Sexual Differentiation in Mammals
Role of Sex
sex (XX or XY) is determined by the type of sperm (X-bearing or Y-bearing) that
fertilizes the egg.
gonads have potential to be either ovaries and testes for ~6 weeks
region of the Y chromosome (SRY) is a gene producing a protein which causes the
middle of the neuter gonads to become testes.
testes develop, they begin to produce androgens like testosterone.
this gene is not present, the outside of the neuter gonads turn into ovaries.
of SRY gene from Yà XY mouse develops as a
SRY gene to X à XX mouse develops as a male
§After Gonad Development, the
remainder of sexual development depends on hormone environment.
§Normal sources of sex
l Testes and ovaries
l Adrenal cortex

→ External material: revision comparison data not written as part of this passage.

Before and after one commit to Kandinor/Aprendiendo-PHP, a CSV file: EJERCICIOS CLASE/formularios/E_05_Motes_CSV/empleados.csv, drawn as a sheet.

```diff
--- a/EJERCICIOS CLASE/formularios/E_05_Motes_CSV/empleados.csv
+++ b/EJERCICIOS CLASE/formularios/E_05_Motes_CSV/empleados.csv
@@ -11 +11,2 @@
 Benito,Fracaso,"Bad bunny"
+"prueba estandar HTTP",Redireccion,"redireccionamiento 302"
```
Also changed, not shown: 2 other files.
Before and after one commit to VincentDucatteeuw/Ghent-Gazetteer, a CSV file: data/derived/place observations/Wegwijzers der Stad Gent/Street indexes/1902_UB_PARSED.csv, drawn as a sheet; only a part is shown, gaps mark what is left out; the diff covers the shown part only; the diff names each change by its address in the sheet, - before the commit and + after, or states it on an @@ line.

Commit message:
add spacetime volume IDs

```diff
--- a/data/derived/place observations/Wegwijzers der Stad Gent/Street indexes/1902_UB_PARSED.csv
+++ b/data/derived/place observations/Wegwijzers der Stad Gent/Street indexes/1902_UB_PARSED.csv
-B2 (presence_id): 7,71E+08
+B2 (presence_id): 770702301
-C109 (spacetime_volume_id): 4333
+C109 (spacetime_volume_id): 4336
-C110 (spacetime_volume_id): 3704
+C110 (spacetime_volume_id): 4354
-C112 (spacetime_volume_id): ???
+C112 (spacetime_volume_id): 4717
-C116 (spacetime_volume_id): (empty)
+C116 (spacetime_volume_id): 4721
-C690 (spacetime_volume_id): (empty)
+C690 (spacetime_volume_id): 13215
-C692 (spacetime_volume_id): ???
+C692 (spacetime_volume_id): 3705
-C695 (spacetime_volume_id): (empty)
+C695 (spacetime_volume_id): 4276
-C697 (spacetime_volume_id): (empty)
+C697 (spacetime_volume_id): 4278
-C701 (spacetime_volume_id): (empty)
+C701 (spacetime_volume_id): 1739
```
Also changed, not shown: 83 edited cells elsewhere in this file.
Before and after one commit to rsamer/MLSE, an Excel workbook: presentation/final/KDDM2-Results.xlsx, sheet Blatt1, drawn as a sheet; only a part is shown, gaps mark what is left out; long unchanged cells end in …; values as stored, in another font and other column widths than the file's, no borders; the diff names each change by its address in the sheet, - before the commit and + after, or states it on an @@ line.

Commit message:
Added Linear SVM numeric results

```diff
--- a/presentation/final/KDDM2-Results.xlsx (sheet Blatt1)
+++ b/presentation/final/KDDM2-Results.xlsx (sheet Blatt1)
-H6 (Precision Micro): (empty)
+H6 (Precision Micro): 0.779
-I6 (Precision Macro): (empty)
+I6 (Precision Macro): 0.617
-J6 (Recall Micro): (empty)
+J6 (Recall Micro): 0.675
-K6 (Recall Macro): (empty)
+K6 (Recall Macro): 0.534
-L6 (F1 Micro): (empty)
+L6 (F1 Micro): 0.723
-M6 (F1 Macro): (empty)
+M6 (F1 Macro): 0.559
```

Effects of Hormones
all begin with ducts, genitals and brains which can go either way (male or
of male ducts, genitals, & brain depends on action of androgens
(testosterone & dihydrotestosterone (DHT)).
differentiation requires no hormones.
fact, in males, development of female ducts must be actively inhibited by
release of another hormone: Mullerian
inhibiting hormone (MIH), usually in 2nd & 3rd month of
of gonads, genitals, ducts, and brain occurs at different (but overlapping)
time periods during gestation.
newly formed testes begin producing androgens about week 7-8 beginning the
masculinization of genitals but penis may not be visibly distinct until 3rd or
4th month & not complete until ~5th month.
also have defeminizing and masculizing effects on developing brain.
Exposure to androgens “program” the hypothalamus for the fairly constant sex
hormone secretions seen in males vs the cyclic hormone secretion of females
is some evidence that masculinization of brain occurs later than
masculinization of body.
Nucleus (SDN) of Preoptic Region of Hypothalamus
Differences in the Brain
- part of medial preoptic hypothalamus shows testosterone-related size
differences; ventromedial hypothalamus
important in females
dimorphic nucleus” is larger in males
and testosterone-treated females and smaller in females and castrated
LeVay- 3rd interstitial nucleus of the anterior hypothalamus (INAH3) in humans
is larger in heterosexual males and smaller in females and gay males
other regions show sex differences – e.g. females have more neurons in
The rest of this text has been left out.